The task >>
Could you set down exactly the lines of the data below, starting at the one that holds "G --> H[Patch" and ending at the one that holds "M -- Yes --> E", both included, and only those?
++++ Data for this task ++++
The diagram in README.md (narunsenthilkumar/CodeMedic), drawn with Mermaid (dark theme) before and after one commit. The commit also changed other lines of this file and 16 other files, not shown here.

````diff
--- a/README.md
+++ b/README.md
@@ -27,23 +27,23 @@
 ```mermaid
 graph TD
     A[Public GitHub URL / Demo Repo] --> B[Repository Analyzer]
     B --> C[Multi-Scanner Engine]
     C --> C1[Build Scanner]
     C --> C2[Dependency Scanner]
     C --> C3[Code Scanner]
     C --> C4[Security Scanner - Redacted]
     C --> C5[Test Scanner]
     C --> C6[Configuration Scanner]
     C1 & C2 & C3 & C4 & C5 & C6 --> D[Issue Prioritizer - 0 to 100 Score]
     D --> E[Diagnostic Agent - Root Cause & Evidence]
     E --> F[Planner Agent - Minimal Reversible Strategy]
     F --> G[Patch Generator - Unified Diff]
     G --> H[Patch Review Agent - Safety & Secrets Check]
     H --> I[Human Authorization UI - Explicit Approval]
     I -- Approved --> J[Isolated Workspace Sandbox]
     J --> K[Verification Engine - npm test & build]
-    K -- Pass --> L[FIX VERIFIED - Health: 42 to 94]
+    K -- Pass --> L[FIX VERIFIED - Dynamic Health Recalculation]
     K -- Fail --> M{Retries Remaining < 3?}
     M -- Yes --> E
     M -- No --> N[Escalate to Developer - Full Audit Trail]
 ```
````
++++
Response >>
     G --> H[Patch Review Agent - Safety & Secrets Check]
     H --> I[Human Authorization UI - Explicit Approval]
     I -- Approved --> J[Isolated Workspace Sandbox]
     J --> K[Verification Engine - npm test & build]
-    K -- Pass --> L[FIX VERIFIED - Health: 42 to 94]
+    K -- Pass --> L[FIX VERIFIED - Dynamic Health Recalculation]
     K -- Fail --> M{Retries Remaining < 3?}
     M -- Yes --> E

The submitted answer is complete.